The goal of any fertility program should be to produce good top growth while not at the expense of root growth.
Nutrition (N, P, K)
Nitrogen (N), Phosphorus (P), and Potassium (K) are typically your three main nutrients in lawn fertilizers. The three numbers on a fertilizer bag will represent the percentages of N, P, and K. Sometimes other nutrients will be add in small quantities.
Nitrogen will give your lawn a nice dark green color. It will also promote leaf growth at the expense of root growth. Therefore nitrogen needs to be balanced with Phosphorus and Potassium. When buying fertilizer look for one that has a slow release form of Nitrogen. Slow release Nitrogen will produce a lawn with good color without excessive leaf growth. It will release nitrogen over a longer period of time resulting in less applications.
Phosphorus is needed for energy transfer in the plant. Generally it is needed in smaller amounts then Nitrogen or Potassium. Newly sodded lawns will need more Phosphorus then established lawns due to the amount of energy the plant will need to establish it's root system.
Potassium is needed so that the plant can withstand disease and insect damage. It promotes good cell wall development in the grass plant.
How much of N, P, K do I need?
A 3-1-2 or 4-1-2 ratio of N-P-K will do well on established lawns.

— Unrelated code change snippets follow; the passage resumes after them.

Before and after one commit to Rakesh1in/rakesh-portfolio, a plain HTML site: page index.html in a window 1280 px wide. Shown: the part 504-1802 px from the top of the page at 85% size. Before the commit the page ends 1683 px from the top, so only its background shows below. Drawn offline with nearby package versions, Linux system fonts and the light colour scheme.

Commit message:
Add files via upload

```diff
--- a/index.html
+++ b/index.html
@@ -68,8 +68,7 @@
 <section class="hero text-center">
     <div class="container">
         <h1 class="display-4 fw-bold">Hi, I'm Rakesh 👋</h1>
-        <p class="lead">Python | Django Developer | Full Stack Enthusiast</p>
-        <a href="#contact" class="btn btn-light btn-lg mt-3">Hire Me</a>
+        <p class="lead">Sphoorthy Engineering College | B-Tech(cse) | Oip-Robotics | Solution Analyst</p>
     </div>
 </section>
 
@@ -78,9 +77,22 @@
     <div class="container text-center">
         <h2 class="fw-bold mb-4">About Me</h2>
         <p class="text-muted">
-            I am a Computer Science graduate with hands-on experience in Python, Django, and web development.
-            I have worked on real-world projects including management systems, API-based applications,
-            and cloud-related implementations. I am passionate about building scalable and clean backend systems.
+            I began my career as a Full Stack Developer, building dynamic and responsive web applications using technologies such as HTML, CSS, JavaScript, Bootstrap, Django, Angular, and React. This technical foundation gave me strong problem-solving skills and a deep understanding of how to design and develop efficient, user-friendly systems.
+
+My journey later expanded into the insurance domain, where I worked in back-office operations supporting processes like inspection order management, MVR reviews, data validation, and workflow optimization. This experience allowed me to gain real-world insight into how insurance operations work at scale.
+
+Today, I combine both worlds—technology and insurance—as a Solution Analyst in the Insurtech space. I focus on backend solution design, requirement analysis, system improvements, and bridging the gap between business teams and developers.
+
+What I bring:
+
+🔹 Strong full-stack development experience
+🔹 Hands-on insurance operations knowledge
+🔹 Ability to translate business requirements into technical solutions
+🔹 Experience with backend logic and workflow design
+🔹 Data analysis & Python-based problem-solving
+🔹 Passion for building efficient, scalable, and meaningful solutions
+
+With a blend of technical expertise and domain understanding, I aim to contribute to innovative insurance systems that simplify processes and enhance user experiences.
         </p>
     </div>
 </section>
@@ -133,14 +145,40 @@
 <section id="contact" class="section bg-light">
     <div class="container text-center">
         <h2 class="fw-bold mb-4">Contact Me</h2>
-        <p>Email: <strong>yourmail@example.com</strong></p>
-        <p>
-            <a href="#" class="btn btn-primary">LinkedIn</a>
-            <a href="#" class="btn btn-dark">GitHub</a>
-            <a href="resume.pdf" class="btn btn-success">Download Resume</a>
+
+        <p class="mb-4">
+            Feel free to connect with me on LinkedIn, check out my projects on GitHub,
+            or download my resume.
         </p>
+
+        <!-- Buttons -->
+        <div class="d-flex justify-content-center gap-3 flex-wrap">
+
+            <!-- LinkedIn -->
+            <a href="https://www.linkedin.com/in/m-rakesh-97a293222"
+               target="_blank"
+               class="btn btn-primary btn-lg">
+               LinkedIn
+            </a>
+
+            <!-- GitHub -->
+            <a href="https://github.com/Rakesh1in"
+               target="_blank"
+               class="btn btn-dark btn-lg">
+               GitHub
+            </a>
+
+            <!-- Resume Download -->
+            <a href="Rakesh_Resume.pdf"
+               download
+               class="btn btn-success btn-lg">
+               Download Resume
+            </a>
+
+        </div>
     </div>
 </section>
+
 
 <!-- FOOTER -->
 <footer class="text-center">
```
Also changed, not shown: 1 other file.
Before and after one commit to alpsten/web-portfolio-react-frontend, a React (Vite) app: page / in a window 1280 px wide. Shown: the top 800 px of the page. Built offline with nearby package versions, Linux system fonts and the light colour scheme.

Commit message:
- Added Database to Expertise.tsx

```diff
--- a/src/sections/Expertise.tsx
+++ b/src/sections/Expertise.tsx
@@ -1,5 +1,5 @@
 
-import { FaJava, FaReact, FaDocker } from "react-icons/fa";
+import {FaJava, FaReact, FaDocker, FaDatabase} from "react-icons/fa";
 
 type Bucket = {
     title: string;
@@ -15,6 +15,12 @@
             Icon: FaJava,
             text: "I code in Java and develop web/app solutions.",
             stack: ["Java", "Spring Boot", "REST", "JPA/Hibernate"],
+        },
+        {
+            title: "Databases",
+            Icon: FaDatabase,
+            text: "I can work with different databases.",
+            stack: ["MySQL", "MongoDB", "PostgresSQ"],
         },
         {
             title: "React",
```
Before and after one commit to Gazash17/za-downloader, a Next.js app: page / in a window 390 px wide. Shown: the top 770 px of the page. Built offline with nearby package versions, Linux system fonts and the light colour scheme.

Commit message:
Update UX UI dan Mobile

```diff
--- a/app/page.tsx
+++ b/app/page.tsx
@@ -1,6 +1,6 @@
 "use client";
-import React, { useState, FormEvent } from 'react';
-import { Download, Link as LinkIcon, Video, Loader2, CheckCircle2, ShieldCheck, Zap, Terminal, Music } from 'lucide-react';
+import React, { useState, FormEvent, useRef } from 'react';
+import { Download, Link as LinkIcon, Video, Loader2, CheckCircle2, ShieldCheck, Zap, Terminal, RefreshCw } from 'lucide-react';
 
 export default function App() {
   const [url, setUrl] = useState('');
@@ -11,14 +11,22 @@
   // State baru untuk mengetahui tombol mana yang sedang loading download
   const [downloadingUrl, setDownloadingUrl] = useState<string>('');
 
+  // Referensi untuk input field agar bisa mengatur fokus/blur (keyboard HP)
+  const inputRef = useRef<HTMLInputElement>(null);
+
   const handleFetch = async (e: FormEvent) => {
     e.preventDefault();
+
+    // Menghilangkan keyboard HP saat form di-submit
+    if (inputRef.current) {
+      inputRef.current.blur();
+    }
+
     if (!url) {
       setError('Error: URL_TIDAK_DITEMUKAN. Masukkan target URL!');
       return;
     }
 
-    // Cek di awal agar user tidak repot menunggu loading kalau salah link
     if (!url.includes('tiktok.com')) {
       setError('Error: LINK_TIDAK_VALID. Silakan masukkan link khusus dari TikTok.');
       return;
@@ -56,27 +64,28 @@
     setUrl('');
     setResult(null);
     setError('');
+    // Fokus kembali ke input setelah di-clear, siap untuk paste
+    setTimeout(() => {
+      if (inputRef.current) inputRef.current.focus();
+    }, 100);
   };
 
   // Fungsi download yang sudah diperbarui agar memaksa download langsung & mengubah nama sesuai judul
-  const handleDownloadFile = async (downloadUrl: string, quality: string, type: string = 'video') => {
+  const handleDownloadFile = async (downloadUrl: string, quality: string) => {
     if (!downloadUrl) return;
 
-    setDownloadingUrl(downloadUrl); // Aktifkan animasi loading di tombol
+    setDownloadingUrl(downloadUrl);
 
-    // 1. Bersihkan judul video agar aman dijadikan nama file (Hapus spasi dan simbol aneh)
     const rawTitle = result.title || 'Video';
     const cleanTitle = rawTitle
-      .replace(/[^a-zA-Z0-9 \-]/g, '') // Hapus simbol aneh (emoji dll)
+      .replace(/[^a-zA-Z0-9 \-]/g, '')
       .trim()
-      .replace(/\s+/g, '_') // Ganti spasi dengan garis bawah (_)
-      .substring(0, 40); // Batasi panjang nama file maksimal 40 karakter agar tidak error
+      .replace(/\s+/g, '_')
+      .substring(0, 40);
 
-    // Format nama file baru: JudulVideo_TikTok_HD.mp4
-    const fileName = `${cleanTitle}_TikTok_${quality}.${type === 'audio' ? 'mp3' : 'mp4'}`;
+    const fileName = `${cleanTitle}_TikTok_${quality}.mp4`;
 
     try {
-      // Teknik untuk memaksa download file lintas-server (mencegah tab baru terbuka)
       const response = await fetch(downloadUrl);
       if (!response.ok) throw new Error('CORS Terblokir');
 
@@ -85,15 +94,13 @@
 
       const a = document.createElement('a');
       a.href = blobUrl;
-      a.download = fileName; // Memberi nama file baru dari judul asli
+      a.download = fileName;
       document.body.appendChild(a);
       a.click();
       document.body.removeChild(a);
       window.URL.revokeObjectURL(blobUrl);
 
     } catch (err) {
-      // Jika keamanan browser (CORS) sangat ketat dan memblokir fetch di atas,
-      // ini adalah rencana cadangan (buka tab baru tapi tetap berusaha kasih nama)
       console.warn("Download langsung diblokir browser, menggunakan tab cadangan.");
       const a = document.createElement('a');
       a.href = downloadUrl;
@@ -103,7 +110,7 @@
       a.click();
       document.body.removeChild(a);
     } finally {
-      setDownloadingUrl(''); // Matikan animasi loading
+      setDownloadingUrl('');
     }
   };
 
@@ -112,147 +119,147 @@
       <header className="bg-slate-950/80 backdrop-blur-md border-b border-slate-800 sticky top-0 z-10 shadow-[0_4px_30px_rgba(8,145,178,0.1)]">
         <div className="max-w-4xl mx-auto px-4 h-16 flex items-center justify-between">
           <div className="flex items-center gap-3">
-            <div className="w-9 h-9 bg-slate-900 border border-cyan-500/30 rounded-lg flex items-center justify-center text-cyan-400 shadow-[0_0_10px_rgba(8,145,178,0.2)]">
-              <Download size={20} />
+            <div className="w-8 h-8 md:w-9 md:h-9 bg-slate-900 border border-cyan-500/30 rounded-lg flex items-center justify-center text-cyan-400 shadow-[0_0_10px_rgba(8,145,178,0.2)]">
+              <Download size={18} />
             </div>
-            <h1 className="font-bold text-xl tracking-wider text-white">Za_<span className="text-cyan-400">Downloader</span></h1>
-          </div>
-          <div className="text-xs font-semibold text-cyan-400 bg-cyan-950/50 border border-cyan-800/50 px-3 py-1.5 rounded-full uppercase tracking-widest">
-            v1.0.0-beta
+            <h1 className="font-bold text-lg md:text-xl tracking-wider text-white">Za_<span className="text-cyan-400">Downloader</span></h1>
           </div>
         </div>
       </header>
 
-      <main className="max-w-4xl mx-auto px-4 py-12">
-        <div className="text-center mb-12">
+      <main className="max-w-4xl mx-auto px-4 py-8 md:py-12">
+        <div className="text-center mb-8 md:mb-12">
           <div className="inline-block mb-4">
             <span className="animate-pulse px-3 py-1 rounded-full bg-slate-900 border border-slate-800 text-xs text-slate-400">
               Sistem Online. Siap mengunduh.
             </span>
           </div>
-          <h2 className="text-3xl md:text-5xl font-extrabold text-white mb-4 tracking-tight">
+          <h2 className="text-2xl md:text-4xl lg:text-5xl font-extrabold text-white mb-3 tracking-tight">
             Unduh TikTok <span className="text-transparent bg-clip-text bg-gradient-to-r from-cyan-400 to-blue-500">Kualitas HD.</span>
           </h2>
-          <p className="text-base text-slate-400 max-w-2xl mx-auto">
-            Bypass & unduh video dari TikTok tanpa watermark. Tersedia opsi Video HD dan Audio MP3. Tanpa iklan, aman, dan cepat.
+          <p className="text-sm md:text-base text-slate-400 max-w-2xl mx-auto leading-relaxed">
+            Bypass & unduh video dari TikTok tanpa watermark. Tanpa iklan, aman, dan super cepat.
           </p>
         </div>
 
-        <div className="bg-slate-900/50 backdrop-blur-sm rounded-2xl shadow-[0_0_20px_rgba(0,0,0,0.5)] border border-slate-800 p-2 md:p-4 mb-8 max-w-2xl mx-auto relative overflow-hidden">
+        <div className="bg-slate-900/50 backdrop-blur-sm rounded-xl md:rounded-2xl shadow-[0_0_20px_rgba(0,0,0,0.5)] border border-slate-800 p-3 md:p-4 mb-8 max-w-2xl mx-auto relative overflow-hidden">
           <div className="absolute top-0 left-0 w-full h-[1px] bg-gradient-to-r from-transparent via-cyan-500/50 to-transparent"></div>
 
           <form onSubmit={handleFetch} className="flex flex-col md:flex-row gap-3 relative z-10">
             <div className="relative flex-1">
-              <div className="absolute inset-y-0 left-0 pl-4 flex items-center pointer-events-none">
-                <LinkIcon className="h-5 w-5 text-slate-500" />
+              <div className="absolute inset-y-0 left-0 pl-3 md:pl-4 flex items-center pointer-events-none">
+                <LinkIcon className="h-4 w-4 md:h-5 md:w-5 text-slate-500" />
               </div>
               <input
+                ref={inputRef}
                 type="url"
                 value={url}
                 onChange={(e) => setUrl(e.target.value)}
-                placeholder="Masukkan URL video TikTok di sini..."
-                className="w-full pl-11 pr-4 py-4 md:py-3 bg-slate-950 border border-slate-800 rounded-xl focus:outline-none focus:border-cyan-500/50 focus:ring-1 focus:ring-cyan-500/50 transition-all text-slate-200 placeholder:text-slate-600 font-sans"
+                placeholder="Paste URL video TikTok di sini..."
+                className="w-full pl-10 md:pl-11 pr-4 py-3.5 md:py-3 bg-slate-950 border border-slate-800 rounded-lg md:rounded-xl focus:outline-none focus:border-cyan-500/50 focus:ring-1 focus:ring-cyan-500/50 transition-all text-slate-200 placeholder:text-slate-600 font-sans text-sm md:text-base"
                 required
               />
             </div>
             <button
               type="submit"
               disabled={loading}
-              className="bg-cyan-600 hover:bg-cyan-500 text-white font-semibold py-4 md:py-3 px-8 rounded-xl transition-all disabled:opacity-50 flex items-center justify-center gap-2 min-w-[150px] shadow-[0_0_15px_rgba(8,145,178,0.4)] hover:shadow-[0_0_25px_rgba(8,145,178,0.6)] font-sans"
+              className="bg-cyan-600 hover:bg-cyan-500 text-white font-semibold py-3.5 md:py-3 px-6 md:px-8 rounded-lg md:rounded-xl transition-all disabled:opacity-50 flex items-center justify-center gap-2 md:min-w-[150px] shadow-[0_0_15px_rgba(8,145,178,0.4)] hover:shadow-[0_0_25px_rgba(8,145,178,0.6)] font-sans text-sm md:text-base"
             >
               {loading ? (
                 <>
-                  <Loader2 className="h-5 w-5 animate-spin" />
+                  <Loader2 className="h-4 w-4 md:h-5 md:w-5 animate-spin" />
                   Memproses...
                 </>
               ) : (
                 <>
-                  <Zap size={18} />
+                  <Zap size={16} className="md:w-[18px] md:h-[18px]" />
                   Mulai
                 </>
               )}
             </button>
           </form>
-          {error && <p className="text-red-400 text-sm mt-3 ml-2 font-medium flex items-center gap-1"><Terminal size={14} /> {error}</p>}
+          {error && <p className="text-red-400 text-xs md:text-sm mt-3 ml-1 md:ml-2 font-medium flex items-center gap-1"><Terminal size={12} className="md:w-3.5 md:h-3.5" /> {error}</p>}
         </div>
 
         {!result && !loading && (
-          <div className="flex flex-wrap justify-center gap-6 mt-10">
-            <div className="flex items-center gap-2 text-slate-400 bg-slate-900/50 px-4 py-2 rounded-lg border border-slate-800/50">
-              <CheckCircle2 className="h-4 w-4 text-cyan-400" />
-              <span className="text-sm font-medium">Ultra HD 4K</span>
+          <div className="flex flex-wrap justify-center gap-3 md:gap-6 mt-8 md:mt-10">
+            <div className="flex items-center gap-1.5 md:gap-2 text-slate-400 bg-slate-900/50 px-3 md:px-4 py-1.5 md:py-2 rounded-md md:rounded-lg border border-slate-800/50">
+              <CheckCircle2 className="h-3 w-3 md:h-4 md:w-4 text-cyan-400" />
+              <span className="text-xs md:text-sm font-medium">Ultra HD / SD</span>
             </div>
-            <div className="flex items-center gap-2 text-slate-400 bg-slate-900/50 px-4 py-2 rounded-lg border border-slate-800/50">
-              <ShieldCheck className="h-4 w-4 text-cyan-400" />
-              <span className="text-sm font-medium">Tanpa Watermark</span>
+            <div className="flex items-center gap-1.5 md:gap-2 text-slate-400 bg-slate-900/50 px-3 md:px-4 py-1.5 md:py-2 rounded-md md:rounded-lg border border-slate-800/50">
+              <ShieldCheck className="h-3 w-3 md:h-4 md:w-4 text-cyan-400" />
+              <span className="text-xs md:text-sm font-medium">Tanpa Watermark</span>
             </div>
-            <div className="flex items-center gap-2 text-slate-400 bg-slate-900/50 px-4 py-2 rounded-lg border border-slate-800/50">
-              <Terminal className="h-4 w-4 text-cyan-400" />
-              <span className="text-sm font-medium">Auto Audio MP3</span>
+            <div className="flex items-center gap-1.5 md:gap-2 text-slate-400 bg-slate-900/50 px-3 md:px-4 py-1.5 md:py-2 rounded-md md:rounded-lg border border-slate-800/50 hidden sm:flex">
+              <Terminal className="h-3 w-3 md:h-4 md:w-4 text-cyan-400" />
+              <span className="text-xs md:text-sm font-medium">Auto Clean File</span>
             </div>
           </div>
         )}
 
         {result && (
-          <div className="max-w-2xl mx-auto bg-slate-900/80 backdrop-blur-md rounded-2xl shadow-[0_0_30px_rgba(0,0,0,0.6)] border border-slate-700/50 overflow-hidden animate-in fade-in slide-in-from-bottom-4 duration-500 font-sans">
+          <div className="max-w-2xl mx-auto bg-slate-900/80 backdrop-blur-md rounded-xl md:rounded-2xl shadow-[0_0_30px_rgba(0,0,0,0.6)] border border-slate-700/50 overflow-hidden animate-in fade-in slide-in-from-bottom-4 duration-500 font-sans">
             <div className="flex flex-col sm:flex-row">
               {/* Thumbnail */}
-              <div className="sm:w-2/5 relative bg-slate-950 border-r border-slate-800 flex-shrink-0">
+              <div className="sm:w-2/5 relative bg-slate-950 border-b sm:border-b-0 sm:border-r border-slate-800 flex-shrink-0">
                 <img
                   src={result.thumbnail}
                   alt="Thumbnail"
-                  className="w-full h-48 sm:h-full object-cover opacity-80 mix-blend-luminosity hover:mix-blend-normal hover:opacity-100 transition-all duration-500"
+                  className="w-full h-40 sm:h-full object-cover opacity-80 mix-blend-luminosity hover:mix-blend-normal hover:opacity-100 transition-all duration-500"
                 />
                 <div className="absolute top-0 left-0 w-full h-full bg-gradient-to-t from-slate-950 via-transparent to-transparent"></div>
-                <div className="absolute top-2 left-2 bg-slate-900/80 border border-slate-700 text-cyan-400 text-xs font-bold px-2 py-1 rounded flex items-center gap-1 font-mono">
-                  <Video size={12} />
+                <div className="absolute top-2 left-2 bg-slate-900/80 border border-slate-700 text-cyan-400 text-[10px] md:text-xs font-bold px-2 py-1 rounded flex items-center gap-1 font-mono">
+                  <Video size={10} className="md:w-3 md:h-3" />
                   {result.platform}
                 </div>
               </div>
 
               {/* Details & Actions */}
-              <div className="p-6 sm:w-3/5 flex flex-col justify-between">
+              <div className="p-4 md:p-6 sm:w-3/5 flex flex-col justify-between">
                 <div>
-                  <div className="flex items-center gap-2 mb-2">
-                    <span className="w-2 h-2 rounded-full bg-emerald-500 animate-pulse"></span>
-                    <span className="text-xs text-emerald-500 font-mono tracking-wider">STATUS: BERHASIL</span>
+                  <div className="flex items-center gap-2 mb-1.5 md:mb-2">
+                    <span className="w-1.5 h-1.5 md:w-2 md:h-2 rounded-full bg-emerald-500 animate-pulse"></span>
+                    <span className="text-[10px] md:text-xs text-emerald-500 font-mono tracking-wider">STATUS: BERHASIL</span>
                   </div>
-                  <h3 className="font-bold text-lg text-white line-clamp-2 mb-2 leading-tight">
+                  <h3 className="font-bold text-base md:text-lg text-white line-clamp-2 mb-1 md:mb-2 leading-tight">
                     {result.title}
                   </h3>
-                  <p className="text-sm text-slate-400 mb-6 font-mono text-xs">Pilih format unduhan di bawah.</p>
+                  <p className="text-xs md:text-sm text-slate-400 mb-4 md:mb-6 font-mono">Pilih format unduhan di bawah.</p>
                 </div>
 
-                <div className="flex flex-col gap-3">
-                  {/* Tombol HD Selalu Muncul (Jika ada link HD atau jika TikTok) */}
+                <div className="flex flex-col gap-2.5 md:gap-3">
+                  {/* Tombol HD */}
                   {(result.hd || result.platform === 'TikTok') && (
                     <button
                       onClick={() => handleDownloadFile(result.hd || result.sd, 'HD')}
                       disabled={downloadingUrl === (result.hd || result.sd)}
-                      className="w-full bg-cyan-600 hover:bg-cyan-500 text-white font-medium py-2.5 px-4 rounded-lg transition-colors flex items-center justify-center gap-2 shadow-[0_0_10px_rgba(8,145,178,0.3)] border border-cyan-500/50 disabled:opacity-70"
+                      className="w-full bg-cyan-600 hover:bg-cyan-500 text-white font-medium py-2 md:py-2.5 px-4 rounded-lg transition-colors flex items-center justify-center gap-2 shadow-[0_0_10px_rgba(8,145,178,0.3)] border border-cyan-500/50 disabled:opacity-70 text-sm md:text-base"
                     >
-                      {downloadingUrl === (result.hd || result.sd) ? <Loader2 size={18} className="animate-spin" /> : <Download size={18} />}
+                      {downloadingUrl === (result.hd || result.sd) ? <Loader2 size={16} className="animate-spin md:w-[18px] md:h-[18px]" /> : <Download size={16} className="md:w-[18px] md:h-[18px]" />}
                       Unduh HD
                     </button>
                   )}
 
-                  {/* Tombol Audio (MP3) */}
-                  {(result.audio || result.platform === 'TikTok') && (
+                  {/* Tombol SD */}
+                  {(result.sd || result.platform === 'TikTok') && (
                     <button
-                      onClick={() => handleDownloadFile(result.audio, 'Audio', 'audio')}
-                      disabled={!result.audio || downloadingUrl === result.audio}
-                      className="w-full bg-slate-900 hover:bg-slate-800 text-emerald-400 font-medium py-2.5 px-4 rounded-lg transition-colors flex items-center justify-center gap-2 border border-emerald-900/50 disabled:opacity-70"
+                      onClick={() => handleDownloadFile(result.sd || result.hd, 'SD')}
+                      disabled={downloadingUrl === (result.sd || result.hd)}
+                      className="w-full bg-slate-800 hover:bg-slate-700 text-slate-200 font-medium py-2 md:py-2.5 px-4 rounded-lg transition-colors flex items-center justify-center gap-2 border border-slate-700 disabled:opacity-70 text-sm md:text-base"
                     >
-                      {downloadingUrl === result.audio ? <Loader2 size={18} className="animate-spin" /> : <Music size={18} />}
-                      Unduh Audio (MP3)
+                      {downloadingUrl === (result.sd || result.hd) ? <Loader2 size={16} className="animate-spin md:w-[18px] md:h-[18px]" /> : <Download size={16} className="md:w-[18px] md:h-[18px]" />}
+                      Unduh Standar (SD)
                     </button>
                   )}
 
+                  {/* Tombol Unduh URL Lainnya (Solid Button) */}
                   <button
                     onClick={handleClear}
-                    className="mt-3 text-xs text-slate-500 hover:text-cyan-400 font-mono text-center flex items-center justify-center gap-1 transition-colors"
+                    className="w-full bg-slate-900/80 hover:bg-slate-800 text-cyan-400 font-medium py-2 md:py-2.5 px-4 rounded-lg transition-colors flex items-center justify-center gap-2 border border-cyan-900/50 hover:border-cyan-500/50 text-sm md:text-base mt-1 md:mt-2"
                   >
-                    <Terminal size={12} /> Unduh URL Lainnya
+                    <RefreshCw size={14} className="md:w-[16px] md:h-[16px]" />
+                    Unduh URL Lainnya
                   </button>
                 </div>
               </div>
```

Fertilizers with that ratio include:
The exception to this rule is a newly sodded lawn. You should use a Triple 16 (16-16-16) when you first install your new sod, then switch to a 3-1-2 or 4-1-2 ratio.
When to fertilize
You will probably need to apply fertilizer five times a year. Use the following schedule as a guide.
Once in February or March (Early Spring)
Once in April or June (Late Spring)
Once in August (Summer)
Once in September (Early Fall)
Once in November (Late Fall)